Required work> Look through the records below and collect all lines that hold the string "return".

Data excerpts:

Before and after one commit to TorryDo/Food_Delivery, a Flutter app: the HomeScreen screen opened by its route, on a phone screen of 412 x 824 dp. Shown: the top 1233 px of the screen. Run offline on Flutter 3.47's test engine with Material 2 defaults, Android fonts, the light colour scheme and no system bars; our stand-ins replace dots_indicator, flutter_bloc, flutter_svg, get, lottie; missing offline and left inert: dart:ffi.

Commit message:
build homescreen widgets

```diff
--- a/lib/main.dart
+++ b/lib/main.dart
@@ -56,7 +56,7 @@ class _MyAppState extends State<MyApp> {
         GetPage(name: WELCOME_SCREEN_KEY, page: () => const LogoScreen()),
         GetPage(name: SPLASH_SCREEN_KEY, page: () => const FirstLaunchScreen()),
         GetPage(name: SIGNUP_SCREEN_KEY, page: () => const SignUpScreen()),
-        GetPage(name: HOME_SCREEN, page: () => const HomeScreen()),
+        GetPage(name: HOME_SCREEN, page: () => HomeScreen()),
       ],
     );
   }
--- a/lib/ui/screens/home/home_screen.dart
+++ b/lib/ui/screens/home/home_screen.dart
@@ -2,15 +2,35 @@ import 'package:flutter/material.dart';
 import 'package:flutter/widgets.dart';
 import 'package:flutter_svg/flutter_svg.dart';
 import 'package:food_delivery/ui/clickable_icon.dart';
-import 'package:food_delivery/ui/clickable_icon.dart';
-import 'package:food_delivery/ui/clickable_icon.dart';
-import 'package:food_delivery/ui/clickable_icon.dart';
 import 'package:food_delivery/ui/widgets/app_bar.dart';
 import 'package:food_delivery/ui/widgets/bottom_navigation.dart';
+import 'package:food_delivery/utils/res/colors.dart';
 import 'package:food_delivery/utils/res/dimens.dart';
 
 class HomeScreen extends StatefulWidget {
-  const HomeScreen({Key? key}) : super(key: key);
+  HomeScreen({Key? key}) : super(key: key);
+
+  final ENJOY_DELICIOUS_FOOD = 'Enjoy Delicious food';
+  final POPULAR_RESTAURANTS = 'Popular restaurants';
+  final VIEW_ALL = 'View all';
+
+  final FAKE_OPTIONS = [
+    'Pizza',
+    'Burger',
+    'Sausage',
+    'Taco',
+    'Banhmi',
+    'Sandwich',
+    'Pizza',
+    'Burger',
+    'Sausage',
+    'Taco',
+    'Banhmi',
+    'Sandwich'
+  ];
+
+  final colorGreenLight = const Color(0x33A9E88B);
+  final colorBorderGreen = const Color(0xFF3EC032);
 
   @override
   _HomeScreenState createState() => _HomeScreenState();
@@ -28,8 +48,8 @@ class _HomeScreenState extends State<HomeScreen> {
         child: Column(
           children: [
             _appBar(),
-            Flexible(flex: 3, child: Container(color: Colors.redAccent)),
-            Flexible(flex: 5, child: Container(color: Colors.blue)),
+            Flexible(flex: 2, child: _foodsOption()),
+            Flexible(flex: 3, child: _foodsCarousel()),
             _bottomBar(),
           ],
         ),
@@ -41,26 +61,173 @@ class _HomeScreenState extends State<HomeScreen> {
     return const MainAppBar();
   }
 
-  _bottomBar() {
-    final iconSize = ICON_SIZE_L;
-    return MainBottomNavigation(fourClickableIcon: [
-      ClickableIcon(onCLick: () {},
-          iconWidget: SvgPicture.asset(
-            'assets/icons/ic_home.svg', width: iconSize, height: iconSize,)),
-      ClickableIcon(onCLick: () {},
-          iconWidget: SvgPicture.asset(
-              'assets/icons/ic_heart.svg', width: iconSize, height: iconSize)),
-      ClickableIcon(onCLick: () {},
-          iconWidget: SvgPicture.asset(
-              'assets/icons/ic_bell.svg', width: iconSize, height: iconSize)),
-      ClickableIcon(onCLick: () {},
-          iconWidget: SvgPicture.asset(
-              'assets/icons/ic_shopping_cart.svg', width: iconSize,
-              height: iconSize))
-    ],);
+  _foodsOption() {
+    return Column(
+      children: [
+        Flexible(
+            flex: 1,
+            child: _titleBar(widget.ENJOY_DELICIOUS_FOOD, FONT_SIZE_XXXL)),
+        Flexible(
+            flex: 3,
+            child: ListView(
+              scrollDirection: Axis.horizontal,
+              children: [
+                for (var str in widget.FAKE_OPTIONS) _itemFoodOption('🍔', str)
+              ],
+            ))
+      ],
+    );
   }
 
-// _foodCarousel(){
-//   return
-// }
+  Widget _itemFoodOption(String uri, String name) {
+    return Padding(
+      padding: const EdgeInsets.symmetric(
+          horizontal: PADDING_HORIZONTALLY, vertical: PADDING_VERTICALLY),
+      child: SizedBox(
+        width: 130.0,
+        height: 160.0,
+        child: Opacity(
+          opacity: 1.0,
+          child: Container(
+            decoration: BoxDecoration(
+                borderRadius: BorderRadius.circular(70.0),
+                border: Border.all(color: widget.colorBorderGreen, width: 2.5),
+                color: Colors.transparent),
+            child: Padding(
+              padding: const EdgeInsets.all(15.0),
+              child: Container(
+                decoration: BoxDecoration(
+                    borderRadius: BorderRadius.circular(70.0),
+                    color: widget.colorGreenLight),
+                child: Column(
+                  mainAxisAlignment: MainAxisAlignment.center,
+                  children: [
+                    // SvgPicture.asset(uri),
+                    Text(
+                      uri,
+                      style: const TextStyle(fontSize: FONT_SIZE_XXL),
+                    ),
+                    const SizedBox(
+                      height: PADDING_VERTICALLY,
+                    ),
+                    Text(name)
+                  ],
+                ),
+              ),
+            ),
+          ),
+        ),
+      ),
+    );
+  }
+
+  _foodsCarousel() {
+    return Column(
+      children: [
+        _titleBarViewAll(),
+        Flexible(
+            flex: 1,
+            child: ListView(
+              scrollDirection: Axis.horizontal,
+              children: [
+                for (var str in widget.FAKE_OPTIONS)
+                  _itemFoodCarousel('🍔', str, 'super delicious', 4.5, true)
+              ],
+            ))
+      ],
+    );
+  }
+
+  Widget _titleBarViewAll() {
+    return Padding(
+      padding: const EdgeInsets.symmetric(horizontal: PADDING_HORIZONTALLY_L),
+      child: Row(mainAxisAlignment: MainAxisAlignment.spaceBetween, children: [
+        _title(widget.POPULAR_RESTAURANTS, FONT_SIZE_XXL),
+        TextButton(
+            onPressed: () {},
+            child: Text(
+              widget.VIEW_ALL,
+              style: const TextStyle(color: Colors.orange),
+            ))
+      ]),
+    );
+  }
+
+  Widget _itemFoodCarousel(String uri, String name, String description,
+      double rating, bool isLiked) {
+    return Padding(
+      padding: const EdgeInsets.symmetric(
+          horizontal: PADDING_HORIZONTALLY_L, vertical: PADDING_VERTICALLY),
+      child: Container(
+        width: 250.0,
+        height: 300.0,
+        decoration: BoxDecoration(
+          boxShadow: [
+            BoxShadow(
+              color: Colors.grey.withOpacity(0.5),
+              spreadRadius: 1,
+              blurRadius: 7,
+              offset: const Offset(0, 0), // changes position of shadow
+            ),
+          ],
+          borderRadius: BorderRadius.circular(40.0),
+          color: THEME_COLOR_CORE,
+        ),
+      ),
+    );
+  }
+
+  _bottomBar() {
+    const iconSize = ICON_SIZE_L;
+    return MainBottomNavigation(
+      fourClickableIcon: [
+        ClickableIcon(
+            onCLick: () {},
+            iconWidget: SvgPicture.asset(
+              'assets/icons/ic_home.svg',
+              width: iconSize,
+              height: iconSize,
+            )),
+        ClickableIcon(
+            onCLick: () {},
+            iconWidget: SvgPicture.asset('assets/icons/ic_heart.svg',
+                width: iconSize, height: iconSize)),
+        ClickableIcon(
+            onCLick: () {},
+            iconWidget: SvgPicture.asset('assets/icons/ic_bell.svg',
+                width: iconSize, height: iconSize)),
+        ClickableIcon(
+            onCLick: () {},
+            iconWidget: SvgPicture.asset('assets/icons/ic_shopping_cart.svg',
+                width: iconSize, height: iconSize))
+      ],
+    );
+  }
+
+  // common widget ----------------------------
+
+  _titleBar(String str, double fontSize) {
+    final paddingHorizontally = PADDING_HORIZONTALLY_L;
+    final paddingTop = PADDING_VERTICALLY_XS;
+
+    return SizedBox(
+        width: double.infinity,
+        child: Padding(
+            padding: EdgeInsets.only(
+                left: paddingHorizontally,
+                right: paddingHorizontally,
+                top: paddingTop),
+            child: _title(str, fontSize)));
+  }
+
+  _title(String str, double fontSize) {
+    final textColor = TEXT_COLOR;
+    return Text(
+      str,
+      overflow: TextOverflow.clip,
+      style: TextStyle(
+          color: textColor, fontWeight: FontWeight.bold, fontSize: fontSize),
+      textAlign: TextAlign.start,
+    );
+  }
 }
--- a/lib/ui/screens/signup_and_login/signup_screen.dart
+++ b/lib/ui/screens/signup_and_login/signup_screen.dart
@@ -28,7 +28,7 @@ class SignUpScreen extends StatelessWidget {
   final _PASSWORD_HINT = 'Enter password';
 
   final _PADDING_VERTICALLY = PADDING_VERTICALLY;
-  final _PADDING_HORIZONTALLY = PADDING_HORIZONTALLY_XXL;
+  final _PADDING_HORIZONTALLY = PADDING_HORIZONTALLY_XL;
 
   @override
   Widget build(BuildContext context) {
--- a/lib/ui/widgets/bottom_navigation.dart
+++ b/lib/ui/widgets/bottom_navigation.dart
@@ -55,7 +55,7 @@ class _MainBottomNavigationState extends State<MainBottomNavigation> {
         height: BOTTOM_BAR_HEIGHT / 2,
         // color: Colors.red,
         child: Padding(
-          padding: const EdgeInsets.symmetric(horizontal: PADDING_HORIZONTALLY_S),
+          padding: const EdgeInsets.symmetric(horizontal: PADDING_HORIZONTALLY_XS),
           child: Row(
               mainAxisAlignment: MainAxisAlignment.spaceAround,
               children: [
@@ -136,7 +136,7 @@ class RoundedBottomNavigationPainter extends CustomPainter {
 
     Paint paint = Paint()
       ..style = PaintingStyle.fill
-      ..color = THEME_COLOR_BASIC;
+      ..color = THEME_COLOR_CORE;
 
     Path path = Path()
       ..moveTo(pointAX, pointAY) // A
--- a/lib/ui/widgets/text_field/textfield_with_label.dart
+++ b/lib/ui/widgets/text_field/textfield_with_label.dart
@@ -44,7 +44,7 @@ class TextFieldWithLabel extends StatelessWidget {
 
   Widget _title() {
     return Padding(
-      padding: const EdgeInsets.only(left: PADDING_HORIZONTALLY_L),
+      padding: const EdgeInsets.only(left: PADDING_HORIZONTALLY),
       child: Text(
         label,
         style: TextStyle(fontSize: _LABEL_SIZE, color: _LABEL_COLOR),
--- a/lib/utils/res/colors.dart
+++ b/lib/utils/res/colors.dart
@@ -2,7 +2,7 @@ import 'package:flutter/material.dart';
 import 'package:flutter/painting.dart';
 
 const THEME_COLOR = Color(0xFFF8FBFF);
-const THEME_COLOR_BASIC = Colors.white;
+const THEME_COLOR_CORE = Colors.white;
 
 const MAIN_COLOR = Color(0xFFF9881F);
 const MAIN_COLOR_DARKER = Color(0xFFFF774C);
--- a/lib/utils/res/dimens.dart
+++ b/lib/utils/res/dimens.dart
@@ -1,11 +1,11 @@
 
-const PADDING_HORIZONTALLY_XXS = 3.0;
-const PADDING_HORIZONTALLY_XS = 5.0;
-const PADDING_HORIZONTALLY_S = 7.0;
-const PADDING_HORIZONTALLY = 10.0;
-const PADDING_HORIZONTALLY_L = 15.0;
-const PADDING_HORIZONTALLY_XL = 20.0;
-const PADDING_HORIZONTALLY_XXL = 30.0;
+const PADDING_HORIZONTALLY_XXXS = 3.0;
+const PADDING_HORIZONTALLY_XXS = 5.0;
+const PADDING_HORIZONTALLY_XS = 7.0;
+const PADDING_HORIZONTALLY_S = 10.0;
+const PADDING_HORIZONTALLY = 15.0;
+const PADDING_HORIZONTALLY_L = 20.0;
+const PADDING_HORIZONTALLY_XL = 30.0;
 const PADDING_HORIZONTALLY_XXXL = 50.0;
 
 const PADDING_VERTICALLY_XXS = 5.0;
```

Written reply>
     return const MainAppBar();
-    return MainBottomNavigation(fourClickableIcon: [
+    return Column(
-//   return
+    return Padding(
+    return Column(
+    return Padding(
+    return Padding(
+    return MainBottomNavigation(
+    return SizedBox(
+    return Text(
     return Padding(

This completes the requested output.